__Recorded data__:
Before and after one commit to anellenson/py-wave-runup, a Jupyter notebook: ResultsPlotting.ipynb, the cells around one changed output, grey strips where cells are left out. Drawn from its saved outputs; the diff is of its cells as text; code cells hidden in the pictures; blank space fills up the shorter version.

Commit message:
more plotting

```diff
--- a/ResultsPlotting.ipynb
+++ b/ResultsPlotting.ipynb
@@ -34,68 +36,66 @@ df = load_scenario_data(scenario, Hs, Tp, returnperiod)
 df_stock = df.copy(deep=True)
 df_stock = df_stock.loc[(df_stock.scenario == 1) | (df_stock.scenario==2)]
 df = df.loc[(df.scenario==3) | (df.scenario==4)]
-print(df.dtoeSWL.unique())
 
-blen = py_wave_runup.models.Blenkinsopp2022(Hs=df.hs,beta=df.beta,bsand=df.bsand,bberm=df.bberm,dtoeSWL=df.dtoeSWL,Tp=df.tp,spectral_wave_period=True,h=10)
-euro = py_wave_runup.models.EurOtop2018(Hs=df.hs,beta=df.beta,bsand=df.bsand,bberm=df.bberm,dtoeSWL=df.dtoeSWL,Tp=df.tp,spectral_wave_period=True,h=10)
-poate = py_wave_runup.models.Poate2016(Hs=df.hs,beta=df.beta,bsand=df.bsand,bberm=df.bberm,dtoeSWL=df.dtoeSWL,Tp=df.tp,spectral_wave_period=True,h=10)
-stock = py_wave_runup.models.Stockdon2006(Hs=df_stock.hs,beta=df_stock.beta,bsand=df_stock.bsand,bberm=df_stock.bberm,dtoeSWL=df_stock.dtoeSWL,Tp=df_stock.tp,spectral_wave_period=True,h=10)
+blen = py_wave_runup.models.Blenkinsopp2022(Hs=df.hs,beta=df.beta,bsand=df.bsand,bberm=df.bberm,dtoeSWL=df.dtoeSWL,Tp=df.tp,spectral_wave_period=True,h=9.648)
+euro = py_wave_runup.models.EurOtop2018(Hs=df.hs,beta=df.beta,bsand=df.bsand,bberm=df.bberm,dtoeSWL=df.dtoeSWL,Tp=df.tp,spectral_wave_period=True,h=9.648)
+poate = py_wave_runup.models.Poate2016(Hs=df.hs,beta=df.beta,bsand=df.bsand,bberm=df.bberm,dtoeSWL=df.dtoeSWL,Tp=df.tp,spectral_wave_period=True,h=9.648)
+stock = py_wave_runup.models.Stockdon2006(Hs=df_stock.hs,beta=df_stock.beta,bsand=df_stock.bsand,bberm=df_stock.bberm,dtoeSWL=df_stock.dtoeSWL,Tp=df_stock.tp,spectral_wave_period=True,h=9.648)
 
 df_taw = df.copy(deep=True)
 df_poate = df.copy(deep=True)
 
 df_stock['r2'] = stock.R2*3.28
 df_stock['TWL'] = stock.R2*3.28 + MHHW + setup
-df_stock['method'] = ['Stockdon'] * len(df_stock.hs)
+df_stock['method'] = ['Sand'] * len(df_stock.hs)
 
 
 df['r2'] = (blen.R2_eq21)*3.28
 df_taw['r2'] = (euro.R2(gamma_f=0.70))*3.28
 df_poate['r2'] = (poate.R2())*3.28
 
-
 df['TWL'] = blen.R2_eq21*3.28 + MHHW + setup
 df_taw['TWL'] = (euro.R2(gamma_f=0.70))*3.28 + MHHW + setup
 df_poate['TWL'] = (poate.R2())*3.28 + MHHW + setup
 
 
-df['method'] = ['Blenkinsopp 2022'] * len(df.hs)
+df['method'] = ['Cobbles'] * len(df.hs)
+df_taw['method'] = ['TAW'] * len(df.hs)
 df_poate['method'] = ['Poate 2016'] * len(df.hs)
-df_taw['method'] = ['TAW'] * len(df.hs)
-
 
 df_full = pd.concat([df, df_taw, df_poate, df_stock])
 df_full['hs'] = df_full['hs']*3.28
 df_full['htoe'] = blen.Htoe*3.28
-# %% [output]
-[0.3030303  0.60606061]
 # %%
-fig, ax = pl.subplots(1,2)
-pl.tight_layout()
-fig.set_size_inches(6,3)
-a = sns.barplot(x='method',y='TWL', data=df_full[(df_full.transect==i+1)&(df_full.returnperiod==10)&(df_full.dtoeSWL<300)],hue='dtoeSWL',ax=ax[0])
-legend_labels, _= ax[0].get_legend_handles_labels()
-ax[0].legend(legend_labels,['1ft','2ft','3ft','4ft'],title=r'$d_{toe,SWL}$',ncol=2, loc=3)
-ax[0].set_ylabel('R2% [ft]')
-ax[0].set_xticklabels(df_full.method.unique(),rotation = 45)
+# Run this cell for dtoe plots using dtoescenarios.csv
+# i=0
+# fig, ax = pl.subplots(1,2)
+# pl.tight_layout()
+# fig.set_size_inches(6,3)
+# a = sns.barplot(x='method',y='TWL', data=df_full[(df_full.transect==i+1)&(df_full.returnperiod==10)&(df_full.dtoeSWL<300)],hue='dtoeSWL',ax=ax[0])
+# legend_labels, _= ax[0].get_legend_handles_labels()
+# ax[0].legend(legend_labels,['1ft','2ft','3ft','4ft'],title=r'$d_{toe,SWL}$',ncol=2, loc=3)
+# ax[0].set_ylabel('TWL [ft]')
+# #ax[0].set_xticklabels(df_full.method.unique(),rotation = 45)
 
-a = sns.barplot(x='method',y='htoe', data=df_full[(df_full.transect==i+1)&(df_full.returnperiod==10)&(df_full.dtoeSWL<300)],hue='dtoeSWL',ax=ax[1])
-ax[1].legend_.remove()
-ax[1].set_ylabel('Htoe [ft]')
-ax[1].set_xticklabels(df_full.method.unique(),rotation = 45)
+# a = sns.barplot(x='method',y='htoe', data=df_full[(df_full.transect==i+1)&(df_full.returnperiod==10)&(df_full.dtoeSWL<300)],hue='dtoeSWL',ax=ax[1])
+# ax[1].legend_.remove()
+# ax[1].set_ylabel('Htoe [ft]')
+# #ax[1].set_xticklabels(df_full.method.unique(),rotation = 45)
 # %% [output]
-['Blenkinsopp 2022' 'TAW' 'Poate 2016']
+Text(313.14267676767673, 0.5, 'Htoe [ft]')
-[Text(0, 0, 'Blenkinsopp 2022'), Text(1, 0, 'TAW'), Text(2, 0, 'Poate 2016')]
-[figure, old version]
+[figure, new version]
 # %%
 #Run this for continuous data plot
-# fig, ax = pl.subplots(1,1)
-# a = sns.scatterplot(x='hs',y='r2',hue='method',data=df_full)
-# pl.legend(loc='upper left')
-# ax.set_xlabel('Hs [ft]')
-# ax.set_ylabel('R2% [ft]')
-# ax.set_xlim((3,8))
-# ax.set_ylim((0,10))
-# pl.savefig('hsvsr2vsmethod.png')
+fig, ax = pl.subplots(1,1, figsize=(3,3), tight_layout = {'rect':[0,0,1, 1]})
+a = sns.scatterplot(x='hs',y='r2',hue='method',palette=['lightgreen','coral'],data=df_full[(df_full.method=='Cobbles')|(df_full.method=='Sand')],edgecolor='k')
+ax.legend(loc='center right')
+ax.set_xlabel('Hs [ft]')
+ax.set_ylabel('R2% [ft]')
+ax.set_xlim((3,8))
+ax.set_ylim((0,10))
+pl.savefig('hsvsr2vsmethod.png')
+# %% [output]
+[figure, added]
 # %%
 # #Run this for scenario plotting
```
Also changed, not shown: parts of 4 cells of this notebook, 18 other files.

__Task item__:
Every entry is to be repeated exactly as it stands.

__Reply__:
Before and after one commit to anellenson/py-wave-runup, a Jupyter notebook: ResultsPlotting.ipynb, the cells around one changed output, grey strips where cells are left out. Drawn from its saved outputs; the diff is of its cells as text; code cells hidden in the pictures; blank space fills up the shorter version.

Commit message:
more plotting

```diff
--- a/ResultsPlotting.ipynb
+++ b/ResultsPlotting.ipynb
@@ -34,68 +36,66 @@ df = load_scenario_data(scenario, Hs, Tp, returnperiod)
 df_stock = df.copy(deep=True)
 df_stock = df_stock.loc[(df_stock.scenario == 1) | (df_stock.scenario==2)]
 df = df.loc[(df.scenario==3) | (df.scenario==4)]
-print(df.dtoeSWL.unique())
 
-blen = py_wave_runup.models.Blenkinsopp2022(Hs=df.hs,beta=df.beta,bsand=df.bsand,bberm=df.bberm,dtoeSWL=df.dtoeSWL,Tp=df.tp,spectral_wave_period=True,h=10)
-euro = py_wave_runup.models.EurOtop2018(Hs=df.hs,beta=df.beta,bsand=df.bsand,bberm=df.bberm,dtoeSWL=df.dtoeSWL,Tp=df.tp,spectral_wave_period=True,h=10)
-poate = py_wave_runup.models.Poate2016(Hs=df.hs,beta=df.beta,bsand=df.bsand,bberm=df.bberm,dtoeSWL=df.dtoeSWL,Tp=df.tp,spectral_wave_period=True,h=10)
-stock = py_wave_runup.models.Stockdon2006(Hs=df_stock.hs,beta=df_stock.beta,bsand=df_stock.bsand,bberm=df_stock.bberm,dtoeSWL=df_stock.dtoeSWL,Tp=df_stock.tp,spectral_wave_period=True,h=10)
+blen = py_wave_runup.models.Blenkinsopp2022(Hs=df.hs,beta=df.beta,bsand=df.bsand,bberm=df.bberm,dtoeSWL=df.dtoeSWL,Tp=df.tp,spectral_wave_period=True,h=9.648)
+euro = py_wave_runup.models.EurOtop2018(Hs=df.hs,beta=df.beta,bsand=df.bsand,bberm=df.bberm,dtoeSWL=df.dtoeSWL,Tp=df.tp,spectral_wave_period=True,h=9.648)
+poate = py_wave_runup.models.Poate2016(Hs=df.hs,beta=df.beta,bsand=df.bsand,bberm=df.bberm,dtoeSWL=df.dtoeSWL,Tp=df.tp,spectral_wave_period=True,h=9.648)
+stock = py_wave_runup.models.Stockdon2006(Hs=df_stock.hs,beta=df_stock.beta,bsand=df_stock.bsand,bberm=df_stock.bberm,dtoeSWL=df_stock.dtoeSWL,Tp=df_stock.tp,spectral_wave_period=True,h=9.648)
 
 df_taw = df.copy(deep=True)
 df_poate = df.copy(deep=True)
 
 df_stock['r2'] = stock.R2*3.28
 df_stock['TWL'] = stock.R2*3.28 + MHHW + setup
-df_stock['method'] = ['Stockdon'] * len(df_stock.hs)
+df_stock['method'] = ['Sand'] * len(df_stock.hs)
 
 
 df['r2'] = (blen.R2_eq21)*3.28
 df_taw['r2'] = (euro.R2(gamma_f=0.70))*3.28
 df_poate['r2'] = (poate.R2())*3.28
 
-
 df['TWL'] = blen.R2_eq21*3.28 + MHHW + setup
 df_taw['TWL'] = (euro.R2(gamma_f=0.70))*3.28 + MHHW + setup
 df_poate['TWL'] = (poate.R2())*3.28 + MHHW + setup
 
 
-df['method'] = ['Blenkinsopp 2022'] * len(df.hs)
+df['method'] = ['Cobbles'] * len(df.hs)
+df_taw['method'] = ['TAW'] * len(df.hs)
 df_poate['method'] = ['Poate 2016'] * len(df.hs)
-df_taw['method'] = ['TAW'] * len(df.hs)
-
 
 df_full = pd.concat([df, df_taw, df_poate, df_stock])
 df_full['hs'] = df_full['hs']*3.28
 df_full['htoe'] = blen.Htoe*3.28
-# %% [output]
-[0.3030303  0.60606061]
 # %%
-fig, ax = pl.subplots(1,2)
-pl.tight_layout()
-fig.set_size_inches(6,3)
-a = sns.barplot(x='method',y='TWL', data=df_full[(df_full.transect==i+1)&(df_full.returnperiod==10)&(df_full.dtoeSWL<300)],hue='dtoeSWL',ax=ax[0])
-legend_labels, _= ax[0].get_legend_handles_labels()
-ax[0].legend(legend_labels,['1ft','2ft','3ft','4ft'],title=r'$d_{toe,SWL}$',ncol=2, loc=3)
-ax[0].set_ylabel('R2% [ft]')
-ax[0].set_xticklabels(df_full.method.unique(),rotation = 45)
+# Run this cell for dtoe plots using dtoescenarios.csv
+# i=0
+# fig, ax = pl.subplots(1,2)
+# pl.tight_layout()
+# fig.set_size_inches(6,3)
+# a = sns.barplot(x='method',y='TWL', data=df_full[(df_full.transect==i+1)&(df_full.returnperiod==10)&(df_full.dtoeSWL<300)],hue='dtoeSWL',ax=ax[0])
+# legend_labels, _= ax[0].get_legend_handles_labels()
+# ax[0].legend(legend_labels,['1ft','2ft','3ft','4ft'],title=r'$d_{toe,SWL}$',ncol=2, loc=3)
+# ax[0].set_ylabel('TWL [ft]')
+# #ax[0].set_xticklabels(df_full.method.unique(),rotation = 45)
 
-a = sns.barplot(x='method',y='htoe', data=df_full[(df_full.transect==i+1)&(df_full.returnperiod==10)&(df_full.dtoeSWL<300)],hue='dtoeSWL',ax=ax[1])
-ax[1].legend_.remove()
-ax[1].set_ylabel('Htoe [ft]')
-ax[1].set_xticklabels(df_full.method.unique(),rotation = 45)
+# a = sns.barplot(x='method',y='htoe', data=df_full[(df_full.transect==i+1)&(df_full.returnperiod==10)&(df_full.dtoeSWL<300)],hue='dtoeSWL',ax=ax[1])
+# ax[1].legend_.remove()
+# ax[1].set_ylabel('Htoe [ft]')
+# #ax[1].set_xticklabels(df_full.method.unique(),rotation = 45)
 # %% [output]
-['Blenkinsopp 2022' 'TAW' 'Poate 2016']
+Text(313.14267676767673, 0.5, 'Htoe [ft]')
-[Text(0, 0, 'Blenkinsopp 2022'), Text(1, 0, 'TAW'), Text(2, 0, 'Poate 2016')]
-[figure, old version]
+[figure, new version]
 # %%
 #Run this for continuous data plot
-# fig, ax = pl.subplots(1,1)
-# a = sns.scatterplot(x='hs',y='r2',hue='method',data=df_full)
-# pl.legend(loc='upper left')
-# ax.set_xlabel('Hs [ft]')
-# ax.set_ylabel('R2% [ft]')
-# ax.set_xlim((3,8))
-# ax.set_ylim((0,10))
-# pl.savefig('hsvsr2vsmethod.png')
+fig, ax = pl.subplots(1,1, figsize=(3,3), tight_layout = {'rect':[0,0,1, 1]})
+a = sns.scatterplot(x='hs',y='r2',hue='method',palette=['lightgreen','coral'],data=df_full[(df_full.method=='Cobbles')|(df_full.method=='Sand')],edgecolor='k')
+ax.legend(loc='center right')
+ax.set_xlabel('Hs [ft]')
+ax.set_ylabel('R2% [ft]')
+ax.set_xlim((3,8))
+ax.set_ylim((0,10))
+pl.savefig('hsvsr2vsmethod.png')
+# %% [output]
+[figure, added]
 # %%
 # #Run this for scenario plotting
```
Also changed, not shown: parts of 4 cells of this notebook, 18 other files.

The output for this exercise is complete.